**Exercise directions:** Copy each line of the data below with the word "Modules".

Change detection outputs:
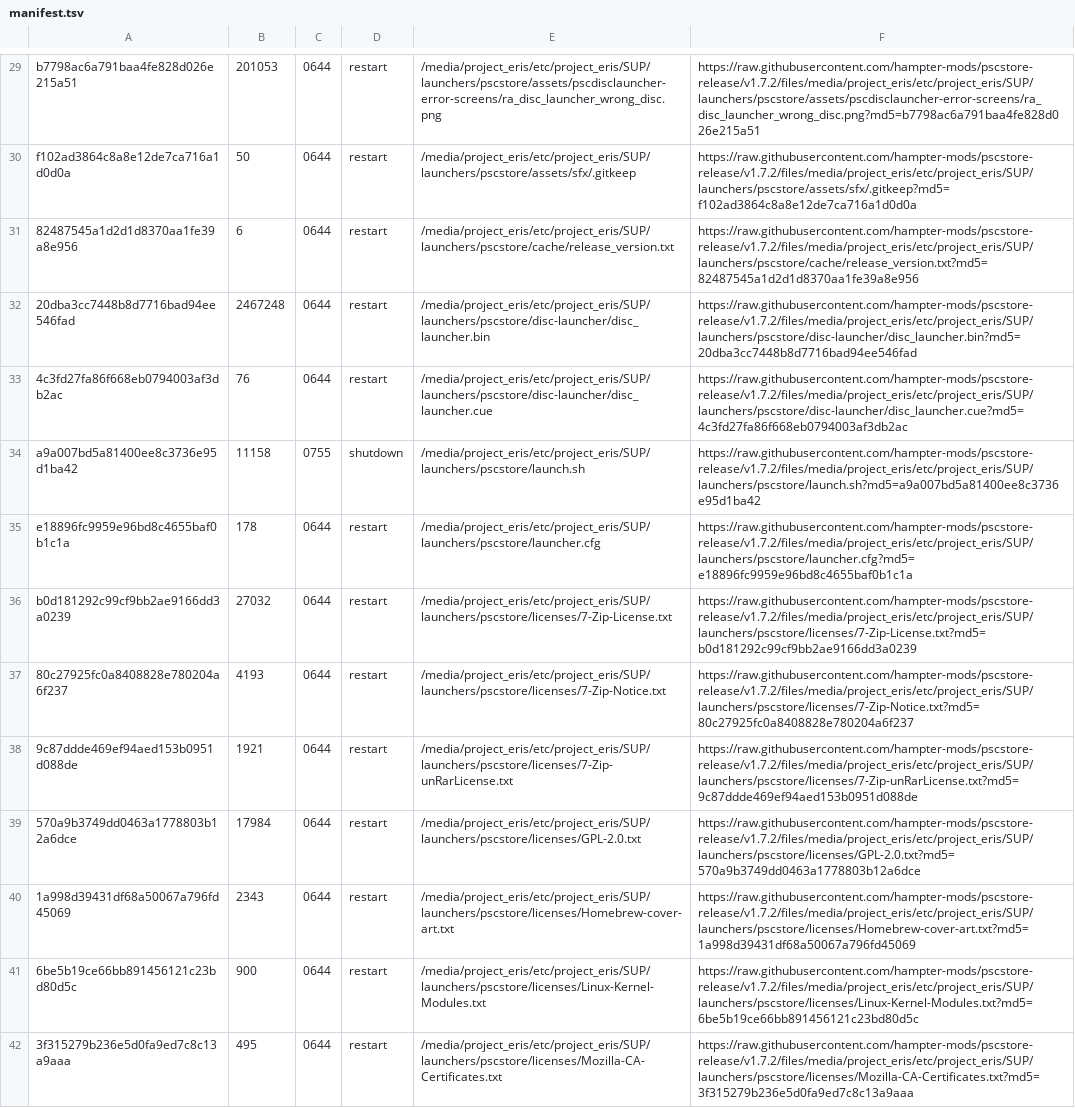
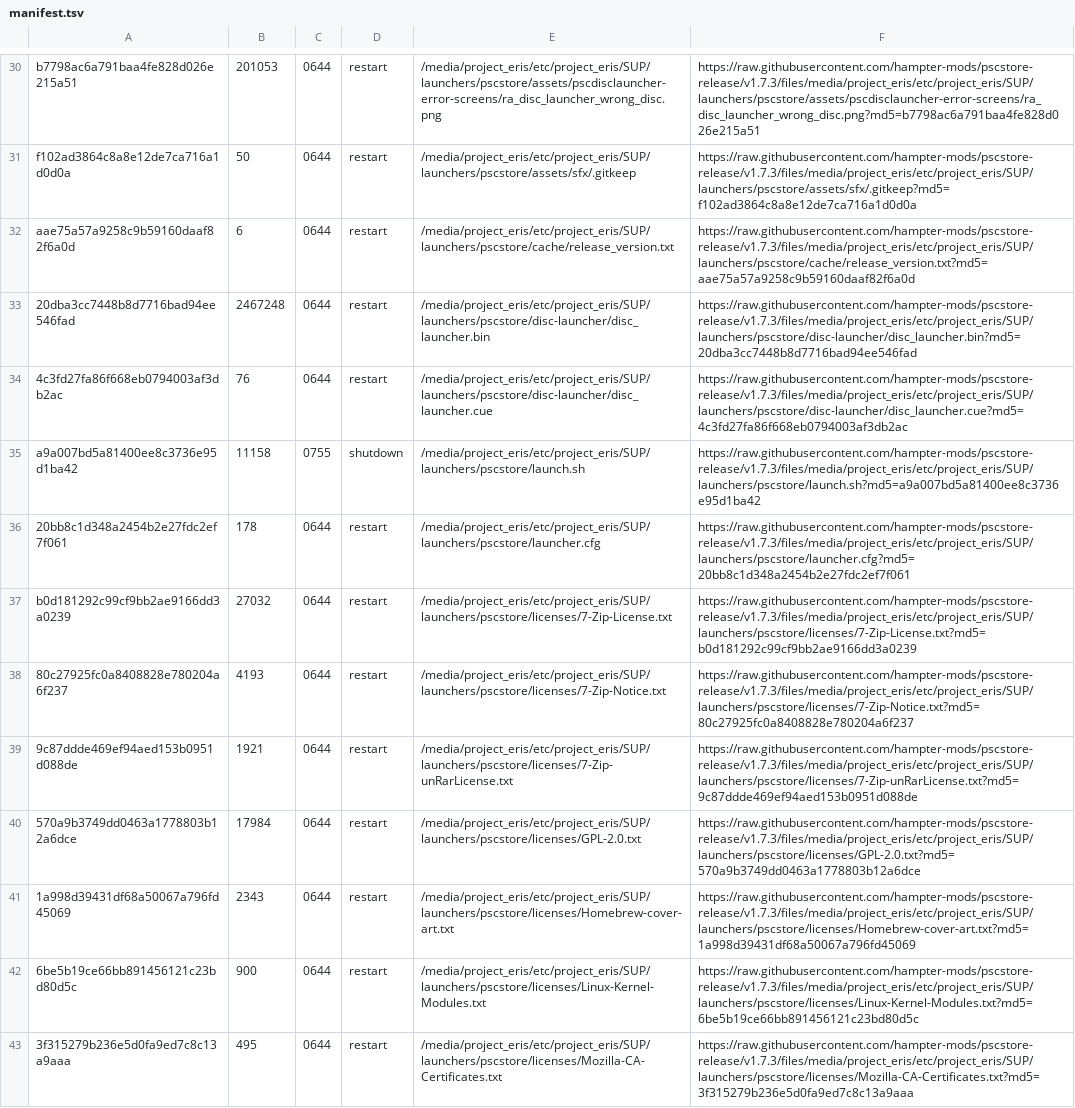
Before and after one commit to hampter-mods/pscstore-release, a TSV file: manifest.tsv, drawn as a sheet; only a part is shown, gaps mark what is left out; addresses are those after the commit; the diff covers the shown part only; the diff names each change by its address in the sheet, - before the commit and + after, or states it on an @@ line.

Commit message:
PSC Store update release 1.7.3
• Added External Source Management with a local webpage for adding and editing source links.
• Added pairing and remembered devices for quicker reconnects.
• Added more in-app ways to edit external sources from download, favourites, and history flows.
• Improved external source TSV saving, validation, and serial handling.
• Fixed modal back/cancel behavior so source-management flows return to the right screen.
• Reworked Delete Data so you can choose what to remove, including settings, history, remembered devices, external sources, and game save backups.
• Improved uninstall and cleanup for remembered devices and helper files.
• Added a dedicated source assistant server binary and packaged it with PSC Store.

```diff
--- a/manifest.tsv
+++ b/manifest.tsv
-F30: https://raw.githubusercontent.com/hampter-mods/pscstore-release/v1.7.2/files/media/project_eris/etc/project_eris/SUP/launchers/pscstore/assets/pscdisclauncher-error-screens/ra_disc_launcher_wrong_disc.png?md5=b7798ac6a791baa4fe828d026e215a51
+F30: https://raw.githubusercontent.com/hampter-mods/pscstore-release/v1.7.3/files/media/project_eris/etc/project_eris/SUP/launchers/pscstore/assets/pscdisclauncher-error-screens/ra_disc_launcher_wrong_disc.png?md5=b7798ac6a791baa4fe828d026e215a51
-F31: https://raw.githubusercontent.com/hampter-mods/pscstore-release/v1.7.2/files/media/project_eris/etc/project_eris/SUP/launchers/pscstore/assets/sfx/.gitkeep?md5=f102ad3864c8a8e12de7ca716a1d0d0a
+F31: https://raw.githubusercontent.com/hampter-mods/pscstore-release/v1.7.3/files/media/project_eris/etc/project_eris/SUP/launchers/pscstore/assets/sfx/.gitkeep?md5=f102ad3864c8a8e12de7ca716a1d0d0a
-A32: 82487545a1d2d1d8370aa1fe39a8e956
+A32: aae75a57a9258c9b59160daaf82f6a0d
-F32: https://raw.githubusercontent.com/hampter-mods/pscstore-release/v1.7.2/files/media/project_eris/etc/project_eris/SUP/launchers/pscstore/cache/release_version.txt?md5=82487545a1d2d1d8370aa1fe39a8e956
+F32: https://raw.githubusercontent.com/hampter-mods/pscstore-release/v1.7.3/files/media/project_eris/etc/project_eris/SUP/launchers/pscstore/cache/release_version.txt?md5=aae75a57a9258c9b59160daaf82f6a0d
-F33: https://raw.githubusercontent.com/hampter-mods/pscstore-release/v1.7.2/files/media/project_eris/etc/project_eris/SUP/launchers/pscstore/disc-launcher/disc_launcher.bin?md5=20dba3cc7448b8d7716bad94ee546fad
+F33: https://raw.githubusercontent.com/hampter-mods/pscstore-release/v1.7.3/files/media/project_eris/etc/project_eris/SUP/launchers/pscstore/disc-launcher/disc_launcher.bin?md5=20dba3cc7448b8d7716bad94ee546fad
-F34: https://raw.githubusercontent.com/hampter-mods/pscstore-release/v1.7.2/files/media/project_eris/etc/project_eris/SUP/launchers/pscstore/disc-launcher/disc_launcher.cue?md5=4c3fd27fa86f668eb0794003af3db2ac
+F34: https://raw.githubusercontent.com/hampter-mods/pscstore-release/v1.7.3/files/media/project_eris/etc/project_eris/SUP/launchers/pscstore/disc-launcher/disc_launcher.cue?md5=4c3fd27fa86f668eb0794003af3db2ac
-F35: https://raw.githubusercontent.com/hampter-mods/pscstore-release/v1.7.2/files/media/project_eris/etc/project_eris/SUP/launchers/pscstore/launch.sh?md5=a9a007bd5a81400ee8c3736e95d1ba42
+F35: https://raw.githubusercontent.com/hampter-mods/pscstore-release/v1.7.3/files/media/project_eris/etc/project_eris/SUP/launchers/pscstore/launch.sh?md5=a9a007bd5a81400ee8c3736e95d1ba42
-A36: e18896fc9959e96bd8c4655baf0b1c1a
+A36: 20bb8c1d348a2454b2e27fdc2ef7f061
-F36: https://raw.githubusercontent.com/hampter-mods/pscstore-release/v1.7.2/files/media/project_eris/etc/project_eris/SUP/launchers/pscstore/launcher.cfg?md5=e18896fc9959e96bd8c4655baf0b1c1a
+F36: https://raw.githubusercontent.com/hampter-mods/pscstore-release/v1.7.3/files/media/project_eris/etc/project_eris/SUP/launchers/pscstore/launcher.cfg?md5=20bb8c1d348a2454b2e27fdc2ef7f061
-F37: https://raw.githubusercontent.com/hampter-mods/pscstore-release/v1.7.2/files/media/project_eris/etc/project_eris/SUP/launchers/pscstore/licenses/7-Zip-License.txt?md5=b0d181292c99cf9bb2ae9166dd3a0239
+F37: https://raw.githubusercontent.com/hampter-mods/pscstore-release/v1.7.3/files/media/project_eris/etc/project_eris/SUP/launchers/pscstore/licenses/7-Zip-License.txt?md5=b0d181292c99cf9bb2ae9166dd3a0239
-F38: https://raw.githubusercontent.com/hampter-mods/pscstore-release/v1.7.2/files/media/project_eris/etc/project_eris/SUP/launchers/pscstore/licenses/7-Zip-Notice.txt?md5=80c27925fc0a8408828e780204a6f237
+F38: https://raw.githubusercontent.com/hampter-mods/pscstore-release/v1.7.3/files/media/project_eris/etc/project_eris/SUP/launchers/pscstore/licenses/7-Zip-Notice.txt?md5=80c27925fc0a8408828e780204a6f237
-F39: https://raw.githubusercontent.com/hampter-mods/pscstore-release/v1.7.2/files/media/project_eris/etc/project_eris/SUP/launchers/pscstore/licenses/7-Zip-unRarLicense.txt?md5=9c87ddde469ef94aed153b0951d088de
+F39: https://raw.githubusercontent.com/hampter-mods/pscstore-release/v1.7.3/files/media/project_eris/etc/project_eris/SUP/launchers/pscstore/licenses/7-Zip-unRarLicense.txt?md5=9c87ddde469ef94aed153b0951d088de
-F40: https://raw.githubusercontent.com/hampter-mods/pscstore-release/v1.7.2/files/media/project_eris/etc/project_eris/SUP/launchers/pscstore/licenses/GPL-2.0.txt?md5=570a9b3749dd0463a1778803b12a6dce
+F40: https://raw.githubusercontent.com/hampter-mods/pscstore-release/v1.7.3/files/media/project_eris/etc/project_eris/SUP/launchers/pscstore/licenses/GPL-2.0.txt?md5=570a9b3749dd0463a1778803b12a6dce
-F41: https://raw.githubusercontent.com/hampter-mods/pscstore-release/v1.7.2/files/media/project_eris/etc/project_eris/SUP/launchers/pscstore/licenses/Homebrew-cover-art.txt?md5=1a998d39431df68a50067a796fd45069
+F41: https://raw.githubusercontent.com/hampter-mods/pscstore-release/v1.7.3/files/media/project_eris/etc/project_eris/SUP/launchers/pscstore/licenses/Homebrew-cover-art.txt?md5=1a998d39431df68a50067a796fd45069
-F42: https://raw.githubusercontent.com/hampter-mods/pscstore-release/v1.7.2/files/media/project_eris/etc/project_eris/SUP/launchers/pscstore/licenses/Linux-Kernel-Modules.txt?md5=6be5b19ce66bb891456121c23bd80d5c
+F42: https://raw.githubusercontent.com/hampter-mods/pscstore-release/v1.7.3/files/media/project_eris/etc/project_eris/SUP/launchers/pscstore/licenses/Linux-Kernel-Modules.txt?md5=6be5b19ce66bb891456121c23bd80d5c
-F43: https://raw.githubusercontent.com/hampter-mods/pscstore-release/v1.7.2/files/media/project_eris/etc/project_eris/SUP/launchers/pscstore/licenses/Mozilla-CA-Certificates.txt?md5=3f315279b236e5d0fa9ed7c8c13a9aaa
+F43: https://raw.githubusercontent.com/hampter-mods/pscstore-release/v1.7.3/files/media/project_eris/etc/project_eris/SUP/launchers/pscstore/licenses/Mozilla-CA-Certificates.txt?md5=3f315279b236e5d0fa9ed7c8c13a9aaa
```
Also changed, not shown: 2 added rows and 74 edited cells elsewhere in this file, 10 other files.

**Response to the exercise:**
-F42: https://raw.githubusercontent.com/hampter-mods/pscstore-release/v1.7.2/files/media/project_eris/etc/project_eris/SUP/launchers/pscstore/licenses/Linux-Kernel-Modules.txt?md5=6be5b19ce66bb891456121c23bd80d5c
+F42: https://raw.githubusercontent.com/hampter-mods/pscstore-release/v1.7.3/files/media/project_eris/etc/project_eris/SUP/launchers/pscstore/licenses/Linux-Kernel-Modules.txt?md5=6be5b19ce66bb891456121c23bd80d5c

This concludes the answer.